Bubblr explainer video
Do you need a custom animation for your latest project ? Amplify love animation!
Last week we completed a piece of work for one of our clients (bubblr) and thought we would run down how we achieved it in our blog.
Animation is a fantastic medium for showing off your product, and with the increase in computing power and broadband speeds, hi-definition animation is in the reach of any competent design studio. A good animation can show a product concept off far more effectively then any presentation or static web page ever could, and it will reinforce your brand’s excellence much quicker then most other mediums.
The brief was to create an “explainer” video for a new app (launching imminently), that had to be snappy, modern, and not use a voice over for the message delivery.
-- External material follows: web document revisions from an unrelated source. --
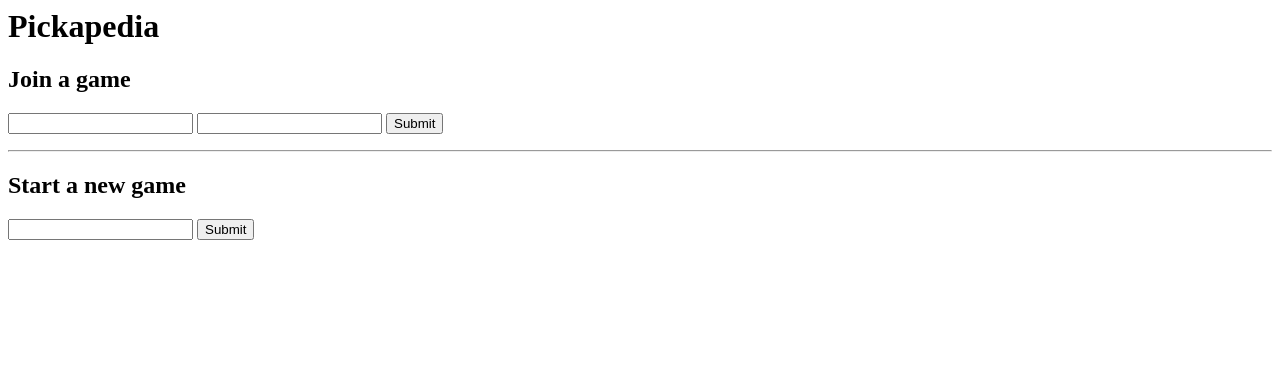
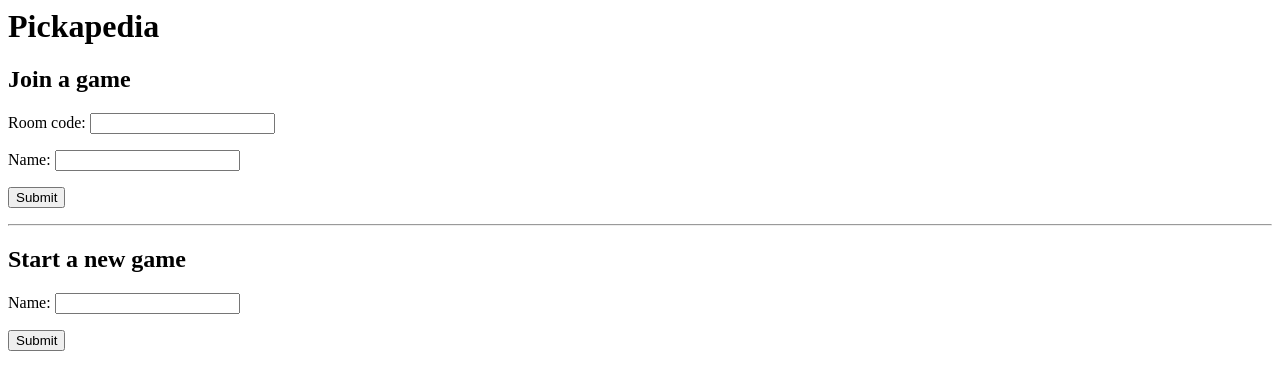
Before and after one commit to kennib/WikipediaGame, a Flask app: page / in a window 1280 px wide. Shown: the top 390 px of the page. Run offline with Flask 2, Linux system fonts and the light colour scheme.

Commit message:
Added labels to the home page

```diff
--- a/templates/home.html
+++ b/templates/home.html
@@ -2,8 +2,14 @@
 
 <h2>Join a game</h2>
 <form action="/room">
-  <input name="room">
-  <input name="name">
+  <p>
+    <label for="room">Room code: </label>
+    <input name="room">
+  </p>
+  <p>
+    <label for="name">Name: </label>
+    <input name="name">
+  </p>
   <input type="submit">
 </form>
 
@@ -11,6 +17,9 @@
 
 <h2>Start a new game</h2>
 <form>
-  <input name="name">
+  <p>
+    <label for="name">Name: </label>
+    <input name="name">
+  </p>
   <input type="submit">
 </form>
```
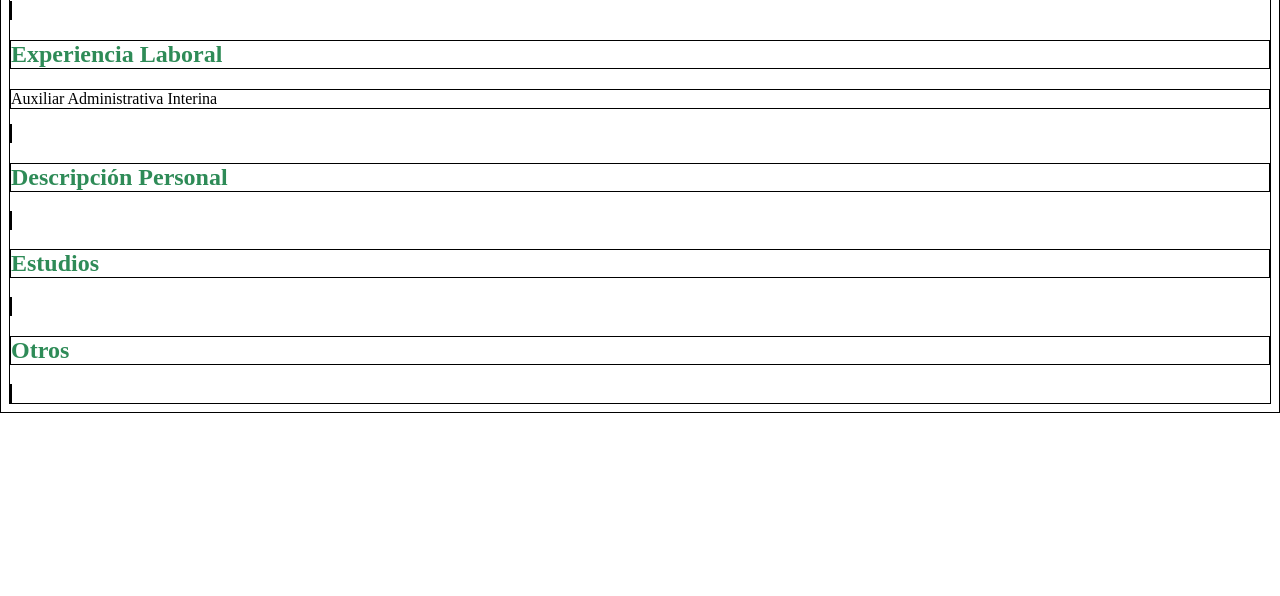
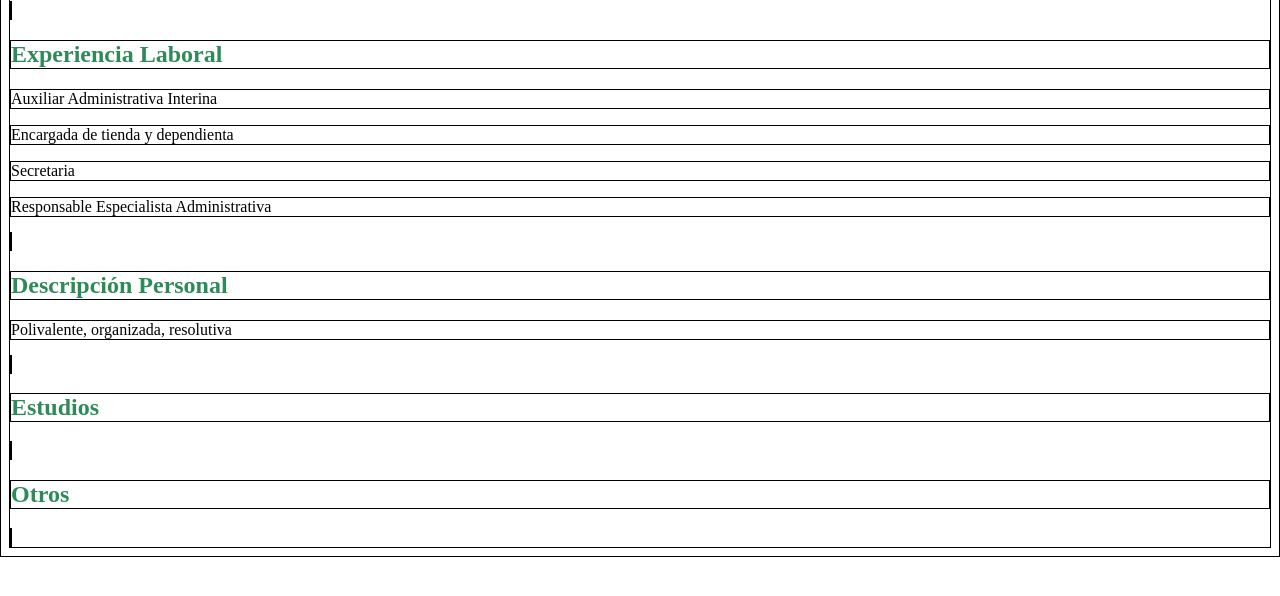
Before and after one commit to Taty1-hub/nuevocurriculum, a plain HTML site: page index.html in a window 1280 px wide. Shown: the part 90-686 px from the top of the page. Drawn offline with Linux system fonts and the light colour scheme.

Commit message:
añade línea

```diff
--- a/index.html
+++ b/index.html
@@ -11,12 +11,14 @@
     <class>
     <articule>
         <h2>Experiencia Laboral</h2>
-        <p>
-        Auxiliar Administrativa Interina
-        </p>
+        <p>Auxiliar Administrativa Interina</p>
+        <p>Encargada de tienda y dependienta</p>
+        <p>Secretaria</p>
+        <p>Responsable Especialista Administrativa</p>
     </articule>
     <articule>
         <h2>Descripción Personal</h2>
+        <p>Polivalente, organizada, resolutiva</p>
     </articule>
     <articule>
         <h2>Estudios</h2>
```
Oh, and we had less then a week to produce it. Always up for a challenge, we accepted and started to put together the finished product you see below.
Once we had the app installed we quickly went about the process of storyboarding a simple explainer. The Bubblr app really is a very simple, but brilliant app; however the devil was in the detail. We put a rough storyboard together and then planned our approach…
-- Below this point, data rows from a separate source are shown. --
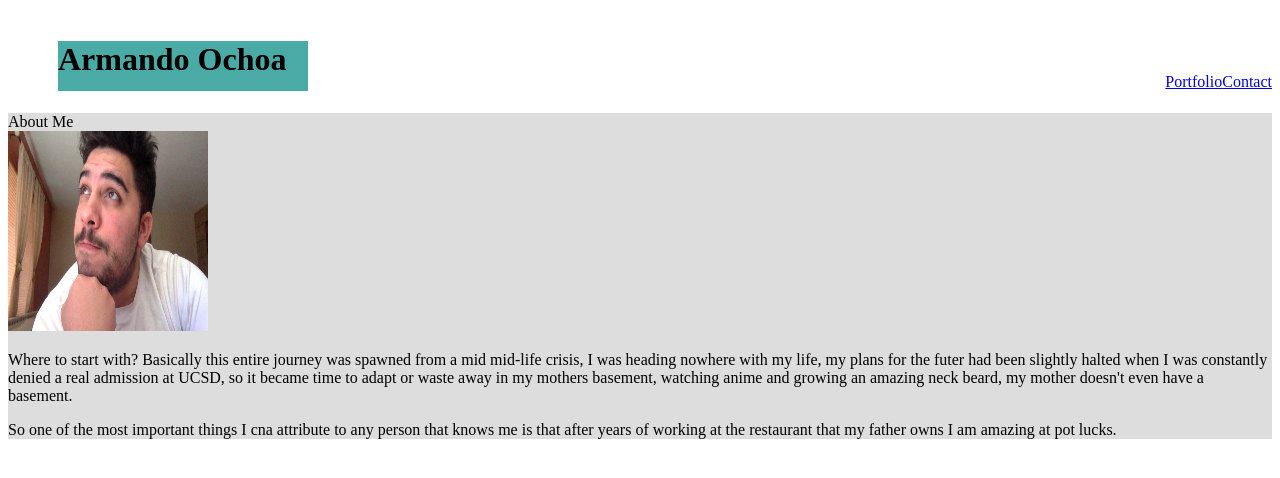
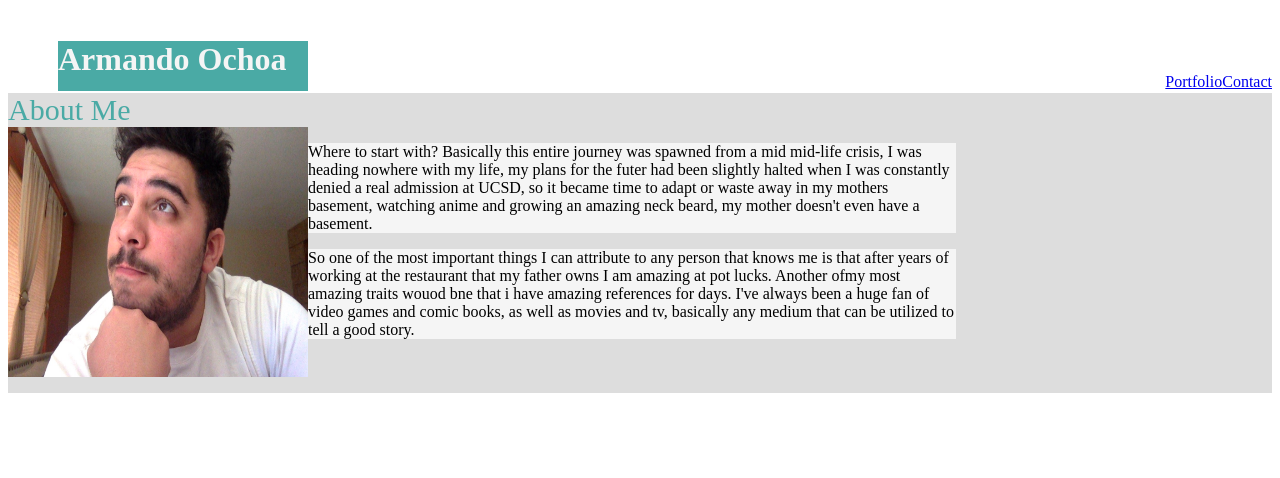
Before and after one commit to Tatael7/Basic-Portfolio, a plain HTML site: page index.html in a window 1280 px wide. Drawn offline with Linux system fonts and the light colour scheme.

Commit message:
finished index to best of ability, have centered <div id=contact box>, now must re size entery boxes

```diff
--- a/assets/css/style.css
+++ b/assets/css/style.css
@@ -2,12 +2,22 @@
     position: relative;
     top: 20px;
     left: 50px;
+    color: whitesmoke;
     background-color: #4aaaa5;
     height: 50px;
     width: 250px;
     border-color: #cccccc;
     border-width: 3px;
 
+}
+
+#aboutme{
+    font-size: 30px;
+    color: #4aaaa5;
+}
+
+#sexyMe{
+    float: left;
 }
 
 .aboutMe{
@@ -29,14 +39,30 @@
 }
 
 .bigGrayArea{
+    border: black;
+    border-width: medium;
     background-color: #dddddd;
-    position: relative;
-    top: 20px;
     width: 100%;
-    height: 100%;
+    height: 300px;
 }
 
-#hangman{
-    width: 100px;
-    height: 100p;
+#p1{
+    background-color: whitesmoke;
+    width: 75%;
+    height: auto;
 }
+
+#p2{
+    background-color: whitesmoke;
+    width: 75%;
+    height: auto;
+}
+
+#contactBox{
+    width: 50%;
+    height: 80%;
+    background-color: whitesmoke;
+    position: relative;
+    top: 5px;
+    left: 25%;
+}
--- a/index.html
+++ b/index.html
@@ -5,7 +5,7 @@
 
              <title>Hello World I'm Armando Ochoa</title>
 
-             <link rel= "stylesheet" type= "text/css" href="./assets/css/style.css">
+             <link rel= "stylesheet" type= "text/css" href= "./assets/css/style.css">
 
         </head>
 
@@ -19,17 +19,18 @@
 
             <div class="bigGrayArea">
 
-                <div id="aboutMe">About Me</div>
+                <div id="aboutme">About Me</div>
 
-                    <img src="./assets/images/imgShorterName.jpg" alt="An incredibly falttering picture of Armando Ochoa" height="200" width="200">
+                    <img id="sexyMe" src="./assets/images/imgShorterName.jpg" alt="An incredibly falttering picture of Armando Ochoa" height="250" width="300">
 
-                    <p>Where to start with? Basically this entire journey was spawned from a mid mid-life crisis, I was heading nowhere with my life, my plans
+                    <p id= "p1">Where to start with? Basically this entire journey was spawned from a mid mid-life crisis, I was heading nowhere with my life, my plans
                         for the futer had been slightly halted when I was constantly denied a real admission at UCSD, so it became time to adapt or waste away
                         in my mothers basement, watching anime and growing an amazing neck beard, my mother doesn't even have a basement.
                     </p>
-
-                    <p>So one of the most important things I cna attribute to any person that knows me is that after years of working at the restaurant
-                        that my father owns I am amazing at pot lucks.
+                    <p id= "p2">So one of the most important things I can attribute to any person that knows me is that after years of working at the restaurant
+                        that my father owns I am amazing at pot lucks. Another ofmy most amazing traits wouod bne that i have amazing references for days.
+                        I've always been a huge fan of video games and comic books, as well as movies and tv, basically any medium that can be utilized to tell
+                        a good story.
                     </p>
 
                 </div>
```
Also changed, not shown: contact.html (+3 -0 lines), portfolio.html (+1 -1 lines).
A number of assets were created, primarily in Adobe Illustrator, and then these were all imported into Adobe After Effects for the main animation. We worked on the opening sequence first because it presented us a neat challenge – how to animate popping bubbles using a relatively flat design schema.
After following some interesting tutorial material we came up with the bubble popping animation for the opening sequence and the strap-line “Your news, delivered” which we all felt was simple, punchy, and yet descriptive enough to work in isolation.
We then set the main stage, again using simple flat assets, and created the “steaming coffee cup” animation. Once the stage was fully set, we started to animated the other assets over the stage.
Once the animation had been completed to match the storyboard, and various client edits had been added, we needed to add a bouncy soundtrack. We fired up protools and took a simple guitar chord sequence and looped it, then added live bass guitar and midi keyboards. After about 15 takes we had the perfect soundtrack so threw it back into After Effects and rendered out the finished video.